Philosophy and the Idea of Communism is an interview with the radical French philosopher Alain Badiou. Badiou is a former member of the Maoist Union of Communists best known for his tome Being and Event, as well as his skillful take-down of former French President Nicolas Sarkozy in The Meaning of Sarkozy. He is a leading member of the Political Organisation which is involved in the fight for asylum and immigrant rights, among other campaigns.
The interview ranges from a discussion of how people become “subjects” to a discussion of Badiou’s key concepts of the “event and universalism”. According to Badiou an “event” is a radical break from what has existed before within a certain situation. People have to make a decision about whether to support, or have “fidelity” to this event and its declarations. Through this process people become “subjects”. These events can take place in love, science, art and politics.

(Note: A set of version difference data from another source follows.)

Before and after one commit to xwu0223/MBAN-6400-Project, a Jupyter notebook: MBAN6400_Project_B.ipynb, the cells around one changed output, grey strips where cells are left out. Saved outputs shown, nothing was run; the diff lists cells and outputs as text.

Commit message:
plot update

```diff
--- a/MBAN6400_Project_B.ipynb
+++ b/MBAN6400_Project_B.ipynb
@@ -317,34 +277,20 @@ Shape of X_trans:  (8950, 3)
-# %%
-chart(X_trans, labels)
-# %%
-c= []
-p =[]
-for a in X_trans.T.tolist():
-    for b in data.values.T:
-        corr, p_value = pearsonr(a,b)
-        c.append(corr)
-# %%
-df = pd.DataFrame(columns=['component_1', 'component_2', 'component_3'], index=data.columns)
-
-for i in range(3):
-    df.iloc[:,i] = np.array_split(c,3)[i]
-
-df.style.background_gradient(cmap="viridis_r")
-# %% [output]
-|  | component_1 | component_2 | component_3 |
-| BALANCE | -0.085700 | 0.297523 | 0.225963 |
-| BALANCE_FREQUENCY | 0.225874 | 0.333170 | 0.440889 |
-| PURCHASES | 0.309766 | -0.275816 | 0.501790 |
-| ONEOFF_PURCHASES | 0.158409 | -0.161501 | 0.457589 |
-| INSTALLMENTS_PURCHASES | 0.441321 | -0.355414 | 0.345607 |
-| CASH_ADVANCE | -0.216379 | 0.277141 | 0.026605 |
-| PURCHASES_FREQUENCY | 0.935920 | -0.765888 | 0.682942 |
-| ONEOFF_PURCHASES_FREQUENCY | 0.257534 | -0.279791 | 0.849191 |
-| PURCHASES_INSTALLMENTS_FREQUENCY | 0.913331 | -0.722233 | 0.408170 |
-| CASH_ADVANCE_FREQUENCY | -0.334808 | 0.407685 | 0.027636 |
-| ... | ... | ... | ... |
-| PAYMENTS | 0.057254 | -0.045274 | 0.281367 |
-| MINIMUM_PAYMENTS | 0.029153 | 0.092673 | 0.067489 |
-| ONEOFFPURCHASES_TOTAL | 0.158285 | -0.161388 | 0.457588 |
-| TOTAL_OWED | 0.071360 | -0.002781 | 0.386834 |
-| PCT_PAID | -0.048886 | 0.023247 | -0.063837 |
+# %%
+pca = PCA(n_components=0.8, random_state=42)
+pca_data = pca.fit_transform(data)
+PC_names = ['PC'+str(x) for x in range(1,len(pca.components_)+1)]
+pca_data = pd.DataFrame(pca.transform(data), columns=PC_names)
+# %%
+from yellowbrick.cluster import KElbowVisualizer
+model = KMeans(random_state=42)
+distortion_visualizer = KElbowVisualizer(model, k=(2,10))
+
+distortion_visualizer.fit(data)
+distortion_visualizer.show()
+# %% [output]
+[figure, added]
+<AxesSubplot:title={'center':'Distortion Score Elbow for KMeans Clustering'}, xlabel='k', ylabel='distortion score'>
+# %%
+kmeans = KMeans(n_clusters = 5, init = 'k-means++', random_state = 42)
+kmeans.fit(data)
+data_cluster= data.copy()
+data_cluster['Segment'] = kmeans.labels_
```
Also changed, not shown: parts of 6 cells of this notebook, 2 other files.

These ideas are influenced by Badiou’s experiences in May 1968, as well as his rather misplaced support for the cultural revolution in China. Badiou’s rejection of the deterministic politics of the French Communist Party (PCF) has led to him to reject strategic thinking based on objective analysis. Badiou’s defence of the “Universalism” of what he calls the “Communist hypothesis” sets him completely at odds with the former fashion in academia for fragmentation and the rejection of any notion of truth.
Compared with most of the French left his conception of universalism does not call for the assimilation of ethnic or religious “particularities” to the French Republic. Rather communist politics unites those from different backgrounds into a common struggle without submerging differences. He was one of the few left wing figures to argue against the banning of the headscarf in public in France.
One of the weaknesses of Badiou’s work is his rejection of Lenin’s model of the party. He sees the goals of Leninist parties as setting up party-state societies such as the Soviet Union. He conflates the defeat of the Russian Revolution and dictatorship with its original goal of Soviet power. Badiou proposes organisations having “distance” from the state rather than having the goal of overthrowing it.
Being a short book at 120 pages there isn’t much room to explore some of Badiou’s concepts in detail and it does assume prior knowledge. For those looking for an introduction to Badiou’s work The Rebirth of History, an analysis of the Arab spring, and his book St Paul: The Foundation of Universalism are better places to start.
However, Philosophy and the Idea of Communism does highlight the importance of Badiou as an influential philosopher who argues for an idea of communism that fights for the oppressed.